So, the newly developed approach just got a one week delay. The next post will be about the Xterra Indian Peaks race and an assessment of how the changes in my training has worked.

Keep it in the big ring.


Saturday, August 14, 2010

Beaver Creek Race Report

The Mountain Regional Championship/Xterra Beaver Creek was my first "A" race of the 2010 season. I had designed my training so that I would peak for this race. Qualification for the Xterra World Championships in Maui and the ITU offroad world championships in Spain were on the line. The race course starts at around 7000 ft and only goes up from there. The bike course has about 3600 feet of climbing, while the run has about 1500 feet of climbing.

My training leading into this race was pretty intense and very race specific, i.e. brick workouts on Mt. Falcon with lot of climbing on the bike and run.

We stayed at a friend's house in Frisco on Friday night, so the wake up call luckily wasn't as early as it could have been. Good food and good company. So far, the weekend was starting off well.

Race morning rolled around and we went to set up transition areas. This was a split transition race, so we had to drive up to the resort to set up T2, then drive back down to the lake for warm up and T1 set up.

The Swim: The swim was a two lap swim in Nottingham Lake in Avon, CO. To fit in 1500 meters in this little lake, we used just about every bit of the space. The swim was a deepwater start. I was in the 2nd wave, so I had a minute to get settled after getting in the water and then the gun went off. The swim was a pretty bad one by my standards. Because of the size of the lake and the number of people, it was full traffic for the entire swim. The worst part was that I got kicked on my wrist, which knocked my Garmin 310XT off. It must have broke where the pins on the strap meet the face of the watch. So, it is now somewhere at the bottom of that lake. So, needless to say, the race didn't start off very well.

Out onto the bike and my bad day continued. I just couldn't find my legs. I lacked snap again on the bike, similar to 4 corners. I just kept getting passed on the first stretch of singletrack climbing until we got to the part of the course that gets onto an access road at Beaver Creek. My legs finally started to come around and I started to pass some people back. The entire time I was having a hard time pacing, since I didn't have my heart rate monitor to use as a guide.

The rest of the bike was pretty uneventful, other than I kept slowly picking off some more people and bridged back up to a group that had passed me in the first half of the race.

So, at this point I have my first 3 takeaways from the race.
1. Wear the Garmin under my wetsuit.
2. I need a longer, more focused warm up on the bike and run before the race.
3. More strength and mountain bike specific training is needed, with less emphasis on super focused trainer sessions.

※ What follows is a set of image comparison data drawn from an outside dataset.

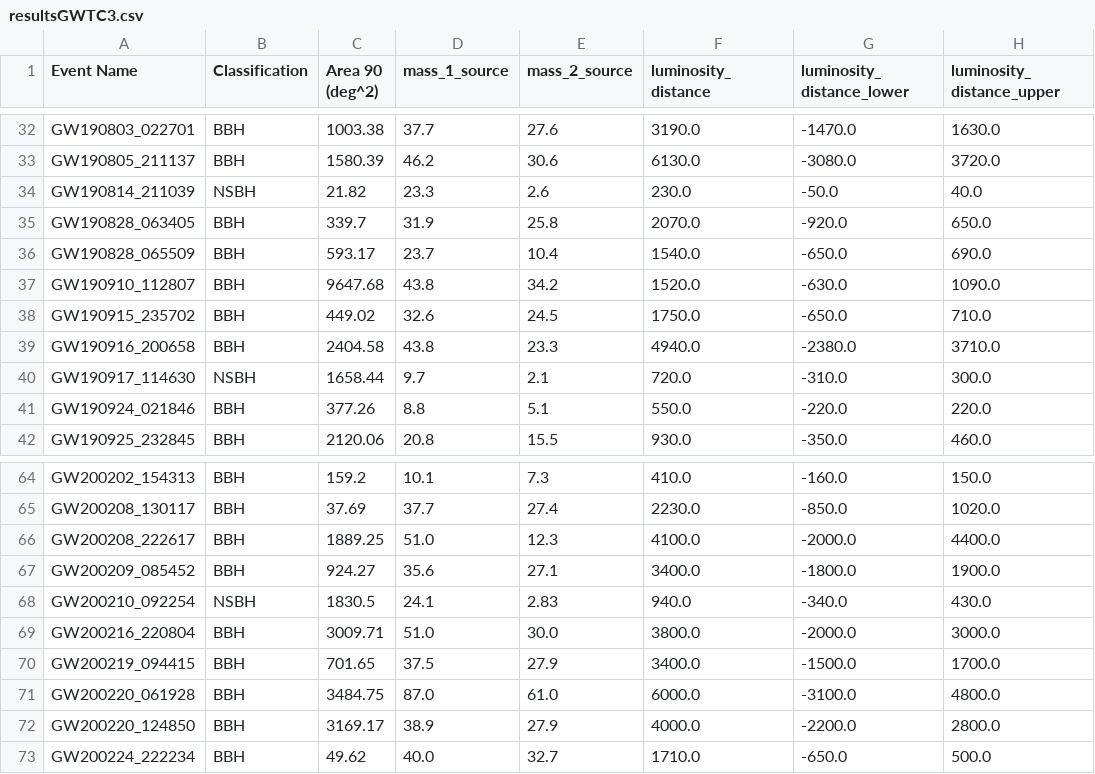
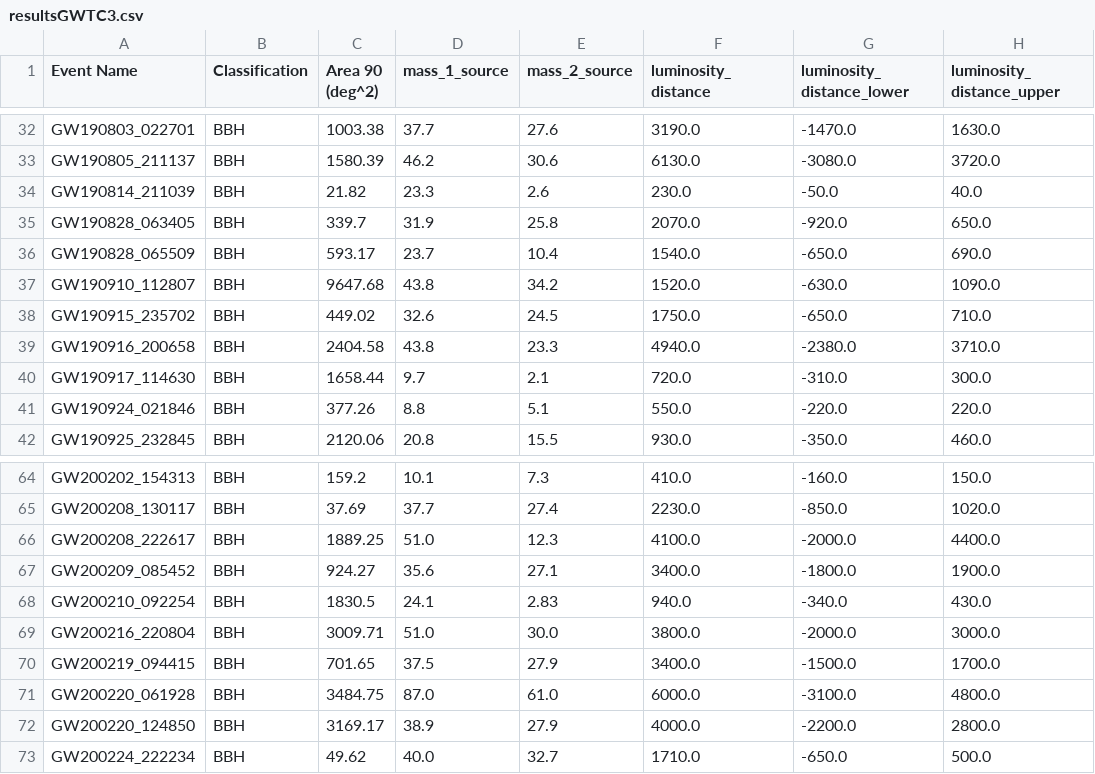
Before and after one commit to MPillas/KN-NSBH, a CSV file: Figure1/resultsGWTC3.csv, drawn as a sheet; only a part is shown, gaps mark what is left out.

```diff
--- a/Figure1/resultsGWTC3.csv
+++ b/Figure1/resultsGWTC3.csv
@@ -33,3 +33,3 @@ GW190803_022701,BBH,1003.38,37.7,27.6,3190.0,-1470.0,1630.0
 GW190805_211137,BBH,1580.39,46.2,30.6,6130.0,-3080.0,3720.0
-GW190814_211039,NSBH,21.82,23.3,2.6,230.0,-50.0,40.0
+GW190814_211039,BBH,21.82,23.3,2.6,230.0,-50.0,40.0
 GW190828_063405,BBH,339.7,31.9,25.8,2070.0,-920.0,650.0
@@ -39,3 +39,3 @@ GW190915_235702,BBH,449.02,32.6,24.5,1750.0,-650.0,710.0
 GW190916_200658,BBH,2404.58,43.8,23.3,4940.0,-2380.0,3710.0
-GW190917_114630,NSBH,1658.44,9.7,2.1,720.0,-310.0,300.0
+GW190917_114630,BBH,1658.44,9.7,2.1,720.0,-310.0,300.0
 GW190924_021846,BBH,377.26,8.8,5.1,550.0,-220.0,220.0
@@ -67,3 +67,3 @@ GW200208_222617,BBH,1889.25,51.0,12.3,4100.0,-2000.0,4400.0
 GW200209_085452,BBH,924.27,35.6,27.1,3400.0,-1800.0,1900.0
-GW200210_092254,NSBH,1830.5,24.1,2.83,940.0,-340.0,430.0
+GW200210_092254,BBH,1830.5,24.1,2.83,940.0,-340.0,430.0
 GW200216_220804,BBH,3009.71,51.0,30.0,3800.0,-2000.0,3000.0
```
Also changed, not shown: 1 other file.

I came into T2 and flew through it. It was one of the best T2 times of the day. Out on the run I felt decent to start, but faded quickly on the steeper climbs. The ascents were even steeper than what I had trained on. In addition, the heat was starting to get pretty intense. I passed a few people and then got passed by a few. In net, I moved up a little bit on the run, but my time was a long way away from what I expected.

In the end I posted a time of 2:52:15 with swim, T1, bike, T2, run splits of: 25:14, 1:40, 1:35:29, :53, 48:57. That was good for 8th in my age group. Unfortunately that means no Maui or Spain. I learned more on the run though. I need more hill work. Again, I need to take the good fitness I have and make it more Xterra specific. In my next post I"ll talk about the changes I'm making, what the real key workouts will be, and the general plan for Ogden (US National Championships).

Happy Training